- The civilized man has built a coach, but has lost the use of his feet.
- There is no more deviation in the moral standard than in the standard of height or bulk.
- Society is a wave. The wave moves onward, but the water of which it is composed does not.
- And so the reliance on Property, including the reliance on government which protects it, is the want of self-reliance.
A time travel book I would love to read would follow Ralph Waldo Emerson through the 20th Century. What would he think of Darwin? Of Freud? Of Marx. Of war, he wrote, War educates the senses, calls into action the will, perfects the physical constitution, brings men into such swift and close collision in critical moments that man measures man. What would he think of the First World War? The Second? How would he have responded to the 20's, the 30's? To television, and space? How would he have responded to President Barack Obama?
Here is Emerson, writing on "Race" in 1856:
We anticipate in the doctrine of race something like that law of physiology that whatever bone, muscle, or essential organ is found in one healthy individual, the same part or organ may be found in or near the same place in its congener; and we look to find in the son every mental and moral property that existed in the ancestor. In race, it is not the broad shoulders, or litheness, or stature that give advantage, but a symmetry that reaches as far as to wit...

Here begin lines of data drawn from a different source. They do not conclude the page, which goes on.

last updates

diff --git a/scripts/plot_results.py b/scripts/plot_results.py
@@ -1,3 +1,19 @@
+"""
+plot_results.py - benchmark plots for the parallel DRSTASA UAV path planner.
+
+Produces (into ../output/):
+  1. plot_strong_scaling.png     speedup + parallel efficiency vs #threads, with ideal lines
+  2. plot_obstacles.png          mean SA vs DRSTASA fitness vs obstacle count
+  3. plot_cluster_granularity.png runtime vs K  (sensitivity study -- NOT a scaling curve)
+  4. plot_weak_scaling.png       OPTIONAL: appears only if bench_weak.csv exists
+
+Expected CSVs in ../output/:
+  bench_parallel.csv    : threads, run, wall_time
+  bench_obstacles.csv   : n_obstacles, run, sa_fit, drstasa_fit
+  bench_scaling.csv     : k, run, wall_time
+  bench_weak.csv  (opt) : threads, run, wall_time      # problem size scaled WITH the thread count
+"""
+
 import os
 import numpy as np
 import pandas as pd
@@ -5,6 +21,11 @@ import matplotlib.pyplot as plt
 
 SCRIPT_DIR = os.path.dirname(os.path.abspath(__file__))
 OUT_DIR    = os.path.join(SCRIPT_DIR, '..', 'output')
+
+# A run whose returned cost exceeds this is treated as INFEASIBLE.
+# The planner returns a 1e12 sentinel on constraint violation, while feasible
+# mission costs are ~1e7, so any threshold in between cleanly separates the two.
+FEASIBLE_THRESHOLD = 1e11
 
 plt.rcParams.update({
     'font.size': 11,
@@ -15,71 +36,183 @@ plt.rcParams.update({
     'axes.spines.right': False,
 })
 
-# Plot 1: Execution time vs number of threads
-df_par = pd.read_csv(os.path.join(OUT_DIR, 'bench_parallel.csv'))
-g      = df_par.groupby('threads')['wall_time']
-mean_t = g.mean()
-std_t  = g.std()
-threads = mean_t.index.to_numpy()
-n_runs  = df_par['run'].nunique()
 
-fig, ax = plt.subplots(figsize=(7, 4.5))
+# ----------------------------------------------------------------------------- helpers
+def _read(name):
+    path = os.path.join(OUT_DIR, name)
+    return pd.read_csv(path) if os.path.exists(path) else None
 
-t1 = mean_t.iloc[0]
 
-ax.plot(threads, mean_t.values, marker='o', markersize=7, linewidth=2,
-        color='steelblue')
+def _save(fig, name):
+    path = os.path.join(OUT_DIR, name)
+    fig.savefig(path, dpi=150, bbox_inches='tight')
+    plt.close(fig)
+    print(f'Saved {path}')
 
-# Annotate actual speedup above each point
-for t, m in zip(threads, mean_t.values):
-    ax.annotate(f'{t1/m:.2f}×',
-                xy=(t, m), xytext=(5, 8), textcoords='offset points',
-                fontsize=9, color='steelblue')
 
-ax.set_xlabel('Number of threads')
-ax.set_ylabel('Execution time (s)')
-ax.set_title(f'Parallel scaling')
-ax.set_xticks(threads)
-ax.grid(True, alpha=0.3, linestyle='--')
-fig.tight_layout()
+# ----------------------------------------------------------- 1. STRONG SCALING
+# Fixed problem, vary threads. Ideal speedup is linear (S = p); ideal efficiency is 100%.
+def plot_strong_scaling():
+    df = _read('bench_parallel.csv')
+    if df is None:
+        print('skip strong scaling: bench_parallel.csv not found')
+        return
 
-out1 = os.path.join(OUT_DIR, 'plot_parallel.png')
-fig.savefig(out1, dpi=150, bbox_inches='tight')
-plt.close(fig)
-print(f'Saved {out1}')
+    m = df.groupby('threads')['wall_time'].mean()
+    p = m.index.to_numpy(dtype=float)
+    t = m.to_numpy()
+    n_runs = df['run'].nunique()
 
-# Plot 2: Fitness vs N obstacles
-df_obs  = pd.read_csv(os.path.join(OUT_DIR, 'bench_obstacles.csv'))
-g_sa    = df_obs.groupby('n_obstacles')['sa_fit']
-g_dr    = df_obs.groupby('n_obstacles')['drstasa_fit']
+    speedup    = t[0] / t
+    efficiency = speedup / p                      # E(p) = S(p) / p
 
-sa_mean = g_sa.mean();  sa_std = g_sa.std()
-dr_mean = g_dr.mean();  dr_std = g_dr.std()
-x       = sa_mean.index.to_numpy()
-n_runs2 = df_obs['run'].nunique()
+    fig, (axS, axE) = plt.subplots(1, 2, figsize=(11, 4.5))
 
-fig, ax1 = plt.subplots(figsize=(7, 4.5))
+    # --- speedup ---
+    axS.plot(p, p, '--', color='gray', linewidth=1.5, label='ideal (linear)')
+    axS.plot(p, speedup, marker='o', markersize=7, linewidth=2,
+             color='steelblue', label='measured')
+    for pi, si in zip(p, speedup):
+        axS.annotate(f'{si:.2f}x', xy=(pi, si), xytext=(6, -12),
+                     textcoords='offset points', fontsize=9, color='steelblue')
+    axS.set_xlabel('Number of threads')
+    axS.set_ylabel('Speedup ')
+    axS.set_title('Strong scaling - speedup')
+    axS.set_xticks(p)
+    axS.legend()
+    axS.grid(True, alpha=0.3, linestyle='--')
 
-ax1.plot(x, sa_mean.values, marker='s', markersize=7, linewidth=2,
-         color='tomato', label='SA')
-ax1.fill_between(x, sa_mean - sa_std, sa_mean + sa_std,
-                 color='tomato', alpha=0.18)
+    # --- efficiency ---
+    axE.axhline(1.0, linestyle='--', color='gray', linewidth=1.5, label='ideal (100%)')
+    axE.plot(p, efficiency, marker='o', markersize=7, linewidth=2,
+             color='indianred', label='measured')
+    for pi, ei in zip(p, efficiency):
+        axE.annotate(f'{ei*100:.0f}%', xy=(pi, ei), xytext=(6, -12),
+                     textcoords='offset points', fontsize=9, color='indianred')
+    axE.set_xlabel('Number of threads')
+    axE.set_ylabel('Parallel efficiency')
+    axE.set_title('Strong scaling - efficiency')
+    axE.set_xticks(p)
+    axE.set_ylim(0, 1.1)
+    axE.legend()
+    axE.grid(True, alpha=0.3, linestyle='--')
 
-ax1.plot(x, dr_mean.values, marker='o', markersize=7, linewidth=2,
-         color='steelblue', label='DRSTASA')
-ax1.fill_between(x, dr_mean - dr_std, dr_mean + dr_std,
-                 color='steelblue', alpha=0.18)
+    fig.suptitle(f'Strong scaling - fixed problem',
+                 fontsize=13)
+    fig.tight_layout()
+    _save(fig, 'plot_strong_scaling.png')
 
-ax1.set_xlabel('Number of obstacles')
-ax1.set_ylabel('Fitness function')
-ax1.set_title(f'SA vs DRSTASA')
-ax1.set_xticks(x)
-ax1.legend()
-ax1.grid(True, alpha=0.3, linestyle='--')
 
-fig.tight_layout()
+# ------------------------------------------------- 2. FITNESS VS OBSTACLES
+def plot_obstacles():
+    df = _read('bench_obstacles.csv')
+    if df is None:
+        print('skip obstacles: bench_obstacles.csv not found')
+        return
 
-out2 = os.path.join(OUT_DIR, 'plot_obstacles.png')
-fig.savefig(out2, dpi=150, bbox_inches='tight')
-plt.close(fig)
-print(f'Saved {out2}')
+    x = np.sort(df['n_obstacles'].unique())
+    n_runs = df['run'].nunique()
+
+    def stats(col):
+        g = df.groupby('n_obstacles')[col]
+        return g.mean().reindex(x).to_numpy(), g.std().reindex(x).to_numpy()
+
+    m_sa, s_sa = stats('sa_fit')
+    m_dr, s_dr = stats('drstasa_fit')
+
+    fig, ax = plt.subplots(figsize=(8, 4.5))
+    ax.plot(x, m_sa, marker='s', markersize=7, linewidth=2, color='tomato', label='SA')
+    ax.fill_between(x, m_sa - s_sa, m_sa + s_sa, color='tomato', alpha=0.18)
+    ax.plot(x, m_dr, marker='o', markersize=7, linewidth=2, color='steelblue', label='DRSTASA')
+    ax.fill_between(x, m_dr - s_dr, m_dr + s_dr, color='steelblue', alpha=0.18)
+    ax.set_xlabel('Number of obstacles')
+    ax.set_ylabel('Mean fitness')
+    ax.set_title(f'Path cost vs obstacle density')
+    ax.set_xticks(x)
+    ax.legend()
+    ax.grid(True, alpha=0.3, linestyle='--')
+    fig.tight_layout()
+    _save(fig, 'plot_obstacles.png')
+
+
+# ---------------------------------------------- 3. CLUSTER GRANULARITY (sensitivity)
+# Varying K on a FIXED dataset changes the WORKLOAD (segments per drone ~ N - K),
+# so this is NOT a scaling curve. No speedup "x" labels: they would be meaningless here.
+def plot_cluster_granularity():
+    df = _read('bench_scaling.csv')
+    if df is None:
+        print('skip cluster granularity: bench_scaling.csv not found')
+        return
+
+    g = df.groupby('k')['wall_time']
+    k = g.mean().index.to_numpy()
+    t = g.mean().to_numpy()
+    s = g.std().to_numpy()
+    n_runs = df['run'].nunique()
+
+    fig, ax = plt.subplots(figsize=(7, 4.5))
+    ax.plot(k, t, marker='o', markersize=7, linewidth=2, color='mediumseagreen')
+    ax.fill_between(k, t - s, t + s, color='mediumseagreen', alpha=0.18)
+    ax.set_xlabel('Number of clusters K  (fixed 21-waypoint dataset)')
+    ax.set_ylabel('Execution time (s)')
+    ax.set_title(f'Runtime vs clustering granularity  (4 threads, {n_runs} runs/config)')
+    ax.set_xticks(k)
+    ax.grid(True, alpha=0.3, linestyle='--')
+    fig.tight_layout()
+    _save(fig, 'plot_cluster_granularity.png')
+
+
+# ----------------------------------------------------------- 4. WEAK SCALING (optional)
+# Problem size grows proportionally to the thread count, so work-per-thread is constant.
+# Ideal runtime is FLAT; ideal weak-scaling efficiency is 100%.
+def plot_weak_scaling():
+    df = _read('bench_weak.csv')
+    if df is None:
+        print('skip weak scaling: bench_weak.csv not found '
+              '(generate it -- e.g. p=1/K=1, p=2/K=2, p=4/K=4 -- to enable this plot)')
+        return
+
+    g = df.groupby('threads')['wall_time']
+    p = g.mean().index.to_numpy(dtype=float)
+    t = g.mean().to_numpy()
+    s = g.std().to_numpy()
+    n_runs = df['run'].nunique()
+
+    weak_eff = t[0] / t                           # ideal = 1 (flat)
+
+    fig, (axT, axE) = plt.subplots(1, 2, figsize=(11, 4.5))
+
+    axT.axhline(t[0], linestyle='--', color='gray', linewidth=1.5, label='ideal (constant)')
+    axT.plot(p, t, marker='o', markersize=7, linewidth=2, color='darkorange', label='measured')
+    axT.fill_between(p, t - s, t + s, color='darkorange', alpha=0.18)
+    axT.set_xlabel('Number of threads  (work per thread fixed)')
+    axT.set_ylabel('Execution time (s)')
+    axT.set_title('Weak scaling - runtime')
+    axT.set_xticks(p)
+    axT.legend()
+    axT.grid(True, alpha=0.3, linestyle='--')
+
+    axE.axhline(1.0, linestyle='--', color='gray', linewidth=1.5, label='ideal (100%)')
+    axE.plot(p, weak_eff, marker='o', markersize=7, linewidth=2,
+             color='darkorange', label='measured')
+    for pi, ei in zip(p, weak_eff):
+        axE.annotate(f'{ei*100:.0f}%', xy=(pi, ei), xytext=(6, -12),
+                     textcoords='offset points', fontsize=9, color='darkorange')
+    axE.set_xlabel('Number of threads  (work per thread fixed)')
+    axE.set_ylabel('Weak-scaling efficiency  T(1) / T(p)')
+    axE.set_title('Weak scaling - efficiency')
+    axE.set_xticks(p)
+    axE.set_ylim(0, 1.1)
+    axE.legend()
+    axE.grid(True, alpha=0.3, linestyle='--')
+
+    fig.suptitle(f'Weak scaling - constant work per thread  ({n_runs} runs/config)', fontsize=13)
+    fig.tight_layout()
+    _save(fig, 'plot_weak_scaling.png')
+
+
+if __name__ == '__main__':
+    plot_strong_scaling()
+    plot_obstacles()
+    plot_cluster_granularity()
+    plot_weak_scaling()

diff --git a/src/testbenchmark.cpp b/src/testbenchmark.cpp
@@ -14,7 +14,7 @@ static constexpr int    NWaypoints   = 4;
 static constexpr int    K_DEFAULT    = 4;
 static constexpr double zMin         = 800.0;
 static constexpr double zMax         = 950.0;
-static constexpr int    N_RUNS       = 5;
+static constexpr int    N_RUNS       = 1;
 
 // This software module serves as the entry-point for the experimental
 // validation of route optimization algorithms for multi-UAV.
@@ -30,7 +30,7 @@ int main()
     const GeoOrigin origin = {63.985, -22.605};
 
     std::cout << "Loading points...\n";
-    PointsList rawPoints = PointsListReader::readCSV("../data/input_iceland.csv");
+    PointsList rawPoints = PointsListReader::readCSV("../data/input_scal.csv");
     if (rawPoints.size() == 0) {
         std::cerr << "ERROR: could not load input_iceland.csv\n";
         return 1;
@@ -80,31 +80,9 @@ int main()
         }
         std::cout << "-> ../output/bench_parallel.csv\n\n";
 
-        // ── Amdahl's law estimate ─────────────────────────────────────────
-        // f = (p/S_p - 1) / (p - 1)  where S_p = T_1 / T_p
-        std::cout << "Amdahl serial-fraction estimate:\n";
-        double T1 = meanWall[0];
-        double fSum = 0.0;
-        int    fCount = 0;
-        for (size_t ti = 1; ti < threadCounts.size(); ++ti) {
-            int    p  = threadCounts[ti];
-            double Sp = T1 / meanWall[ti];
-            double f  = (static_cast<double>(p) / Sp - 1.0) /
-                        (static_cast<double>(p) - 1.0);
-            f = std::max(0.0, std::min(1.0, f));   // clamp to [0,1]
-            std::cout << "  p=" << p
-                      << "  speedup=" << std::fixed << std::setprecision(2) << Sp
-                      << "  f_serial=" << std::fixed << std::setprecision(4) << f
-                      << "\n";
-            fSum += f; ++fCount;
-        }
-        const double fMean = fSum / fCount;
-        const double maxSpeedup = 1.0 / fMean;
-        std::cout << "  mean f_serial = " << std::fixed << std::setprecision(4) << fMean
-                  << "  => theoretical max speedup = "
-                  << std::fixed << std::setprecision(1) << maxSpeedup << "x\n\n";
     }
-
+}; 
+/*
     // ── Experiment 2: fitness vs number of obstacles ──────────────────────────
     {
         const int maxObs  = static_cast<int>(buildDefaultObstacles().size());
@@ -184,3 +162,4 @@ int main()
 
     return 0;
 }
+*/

It is race, is it not, that puts the hundred millions of India under the dominion of a remote island in the north of Europe? Race avails much, if that be true which is alleged, that all Celts are Catholics and all Saxons are Protestants; that Celts love unity of power, and Saxons the representative principle. Race is a controlling influence in the Jew, who, for two millenniums, under every climate, has preserved the same character and employments. Race in the negro is of appalling importance.
Appalling importance. Ralph Waldo Emerson was an abolitionist, a supporter of John Brown. He gave an oration in 1858 for the relief of John Brown's family, two weeks before Brown was hanged for the raid at Harper's Ferry. His admiration for Brown stems from Brown's willingness to stand for and die for something in which he believed. But he says nothing about the people for whose freedom John Brown lived and died.
Emerson, in spite of his principled stand for the independence of the mind, for "self-reliance" in all things, could not divorce himself from the accepted validity of the theory of race which predominated European/American thinking at the time and which, thanks in part to the preeminence of Emerson in intellectual circles, continued to predominate for generations after the Civil War. I didn't find this quote among the essays I read, but I wonder if and when he ever changed his mind on his initial presumption that Africans "did not exceed the sagacity of an elephant."